Welcome to Plathville's sophomore season showcases a fractured family worlds away from the super-close Plaths we met in season one. Eldest son Ethan and his wife Olivia revealed they'd been pushed to breaking point by his overbearing parents, who refuse to accept Olivia and accused her of leading the younger Plath kids astray, even considering divorce at one point (via YouTube). Teens Micah and Moriah moved out — or were they pushed out? — over their parents' insanely strict rules which, in spite of the family relocating to a stunning new property, remain unchanged.

Poor Ethan is so frustrated with his folks' behavior that he has cut off all contact with Kim and Barry (via YouTube). Meanwhile, things threaten to be heading in the same direction for Ethan's younger siblings as the season premiere culminated with Micah and Moriah confronting their parents over their harsh treatment and lack of preparation for the real world (via YouTube). We spoke to Jaime Bronstein, LCSW, a psychotherapist and licensed clinical social worker, who specializes in relationships, to get her take on the ongoing issues rotting the heart of the Plath family.

Kim and Barry Plath are too controlling

Bronstein surmises the Plaths are having trouble "navigating this new uncharted territory" predominantly because Kim and Barry are intent on keeping their children "in a bubble." She explains that the parents' refusal to allow their kids to play video games or go online, and their insistence on having them dress a certain way, coupled with home schooling them, all contribute to this idea. Likewise, "from what the older kids are saying, the parents aren't as hands-on as they could be making sure that the kids are getting as much education as possible."

As Bronstein notes, when Micah and Moriah confronted their folks, they pointed out their lack of formal education.
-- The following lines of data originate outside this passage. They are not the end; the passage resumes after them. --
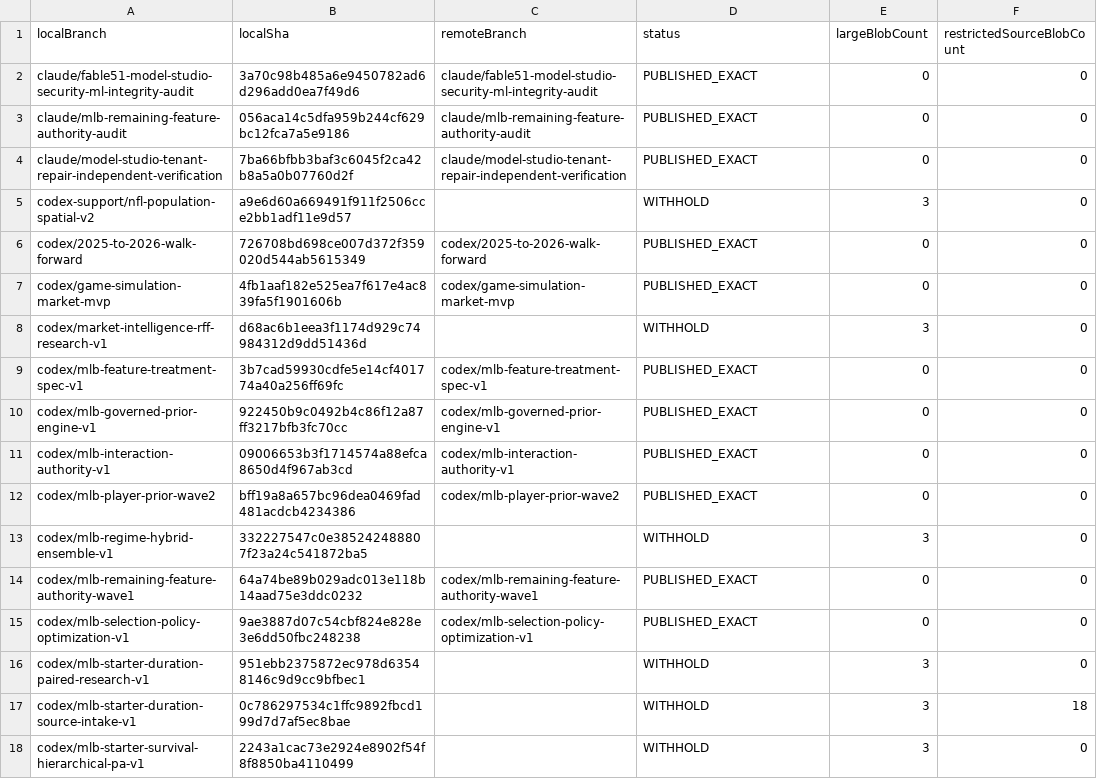
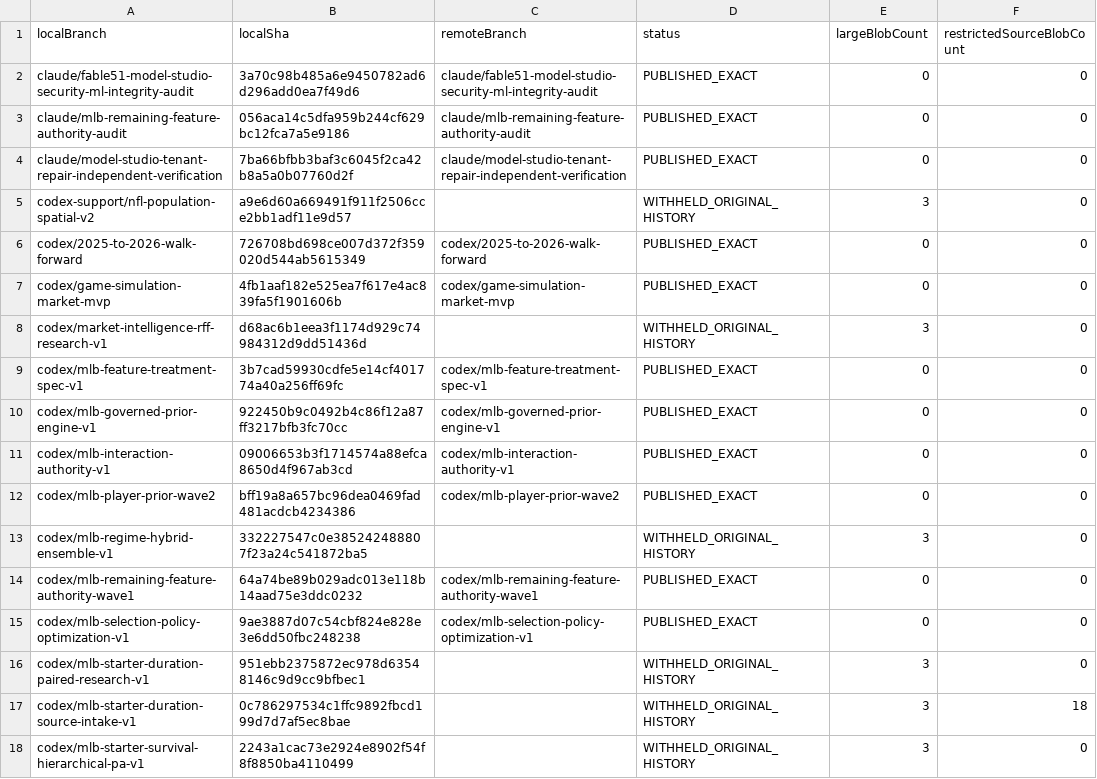
Before and after one commit to Gearhj/asp-model-studio, a CSV file: docs/repository-publication/2026-09-16/BRANCH_MAPPING.csv, drawn as a sheet; only a part is shown; the diff covers the shown part only.

```diff
--- a/docs/repository-publication/2026-09-16/BRANCH_MAPPING.csv
+++ b/docs/repository-publication/2026-09-16/BRANCH_MAPPING.csv
@@ -4,6 +4,6 @@ claude/mlb-remaining-feature-authority-audit,056aca14c5dfa959b244cf629bc12fca7a5
 claude/model-studio-tenant-repair-independent-verification,7ba66bfbb3baf3c6045f2ca42b8a5a0b07760d2f,claude/model-studio-tenant-repair-independent-verification,PUBLISHED_EXACT,0,0
-codex-support/nfl-population-spatial-v2,a9e6d60a669491f911f2506cce2bb1adf11e9d57,,WITHHOLD,3,0
+codex-support/nfl-population-spatial-v2,a9e6d60a669491f911f2506cce2bb1adf11e9d57,,WITHHELD_ORIGINAL_HISTORY,3,0
 codex/2025-to-2026-walk-forward,726708bd698ce007d372f359020d544ab5615349,codex/2025-to-2026-walk-forward,PUBLISHED_EXACT,0,0
 codex/game-simulation-market-mvp,4fb1aaf182e525ea7f617e4ac839fa5f1901606b,codex/game-simulation-market-mvp,PUBLISHED_EXACT,0,0
-codex/market-intelligence-rff-research-v1,d68ac6b1eea3f1174d929c74984312d9dd51436d,,WITHHOLD,3,0
+codex/market-intelligence-rff-research-v1,d68ac6b1eea3f1174d929c74984312d9dd51436d,,WITHHELD_ORIGINAL_HISTORY,3,0
 codex/mlb-feature-treatment-spec-v1,3b7cad59930cdfe5e14cf401774a40a256ff69fc,codex/mlb-feature-treatment-spec-v1,PUBLISHED_EXACT,0,0
@@ -12,7 +12,7 @@ codex/mlb-interaction-authority-v1,09006653b3f1714574a88efca8650d4f967ab3cd,code
 codex/mlb-player-prior-wave2,bff19a8a657bc96dea0469fad481acdcb4234386,codex/mlb-player-prior-wave2,PUBLISHED_EXACT,0,0
-codex/mlb-regime-hybrid-ensemble-v1,332227547c0e385242488807f23a24c541872ba5,,WITHHOLD,3,0
+codex/mlb-regime-hybrid-ensemble-v1,332227547c0e385242488807f23a24c541872ba5,,WITHHELD_ORIGINAL_HISTORY,3,0
 codex/mlb-remaining-feature-authority-wave1,64a74be89b029adc013e118b14aad75e3ddc0232,codex/mlb-remaining-feature-authority-wave1,PUBLISHED_EXACT,0,0
 codex/mlb-selection-policy-optimization-v1,9ae3887d07c54cbf824e828e3e6dd50fbc248238,codex/mlb-selection-policy-optimization-v1,PUBLISHED_EXACT,0,0
-codex/mlb-starter-duration-paired-research-v1,951ebb2375872ec978d63548146c9d9cc9bfbec1,,WITHHOLD,3,0
-codex/mlb-starter-duration-source-intake-v1,0c786297534c1ffc9892fbcd199d7d7af5ec8bae,,WITHHOLD,3,18
-codex/mlb-starter-survival-hierarchical-pa-v1,2243a1cac73e2924e8902f54f8f8850ba4110499,,WITHHOLD,3,0
+codex/mlb-starter-duration-paired-research-v1,951ebb2375872ec978d63548146c9d9cc9bfbec1,,WITHHELD_ORIGINAL_HISTORY,3,0
+codex/mlb-starter-duration-source-intake-v1,0c786297534c1ffc9892fbcd199d7d7af5ec8bae,,WITHHELD_ORIGINAL_HISTORY,3,18
+codex/mlb-starter-survival-hierarchical-pa-v1,2243a1cac73e2924e8902f54f8f8850ba4110499,,WITHHELD_ORIGINAL_HISTORY,3,0
```
Also changed, not shown: 4 added rows and 6 edited cells elsewhere in this file, 10 other files.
Although Kim and Barry insist that they want their children to exist in the real world and make their own decisions once they're of age, as far as Micah and Moriah are concerned, their parents didn't adequately prepare them for the real world because they actively kept them from it (via YouTube). Bronstein advises, too, "Kim blatantly tells the camera that she is concerned about the older kids negatively influencing the younger ones, so she does not want them to spend time together unsupervised."

Judgment will keep the Plaths apart

Internet commentators have been tearing Kim and Barry apart, particularly when it comes to daughter Lydia's prayer closet, which most viewers find creepy. As Bronstein acknowledges, "The main issue in the show continues to be the fact that Kim and Barry are too controlling." In particular, she points to how judgmental Kim is, noting it appears, "she lacks empathy or the ability to understand that not everyone will want to live their lives how she wants to live her life." Bronstein reckons Kim needs to acknowledge that judgment will keep the family apart, rather than bringing them together, because "it is impossible to connect with someone you judge or who you want to change in any manner."

Considering the younger kids will most likely follow Ethan, Micah, and Moriah's lead once the time comes, Kim will need to "learn to compromise someday if she wants to have a healthy working relationship with her children" because "too much co-dependency is not healthy." Bronstein explains the Plath parents are holding their children back as, "You will never know who you are and be a grown-up individual in the world if you rely too heavily on your parents' thoughts and opinions."

It's up to Kim and Barry Plath to make things right

Although Kim is openly judgmental, Bronstein feels Barry is more willing to compromise. However, he has issues with Olivia that have, demonstrably, caused a serious rift with his son whom, as Bronstein points out, tried his best to appeal to his father's better judgment by pleading with him to treat Olivia better. "It is never easy when a parent doesn't accept a child's spouse. One would hope that parents would be happy for their child if their child is happy, but unfortunately, not all families work that way," Bronstein notes.

Although the Plaths might live off the grid to a certain extent, she notes that avoiding the world isn't doing them any good, as "it doesn't help when you are shut-off to being open to someone who has a different lifestyle than you. Not everyone in the world will be exactly like you, not your kids, and certainly not your kids' spouses." Bronstein warns it's up to the Plath parents to make things right with Ethan and Olivia. She notes, "If Kim and Barry could get past their limitations and judgments, things could be more harmonious, and they could work out something."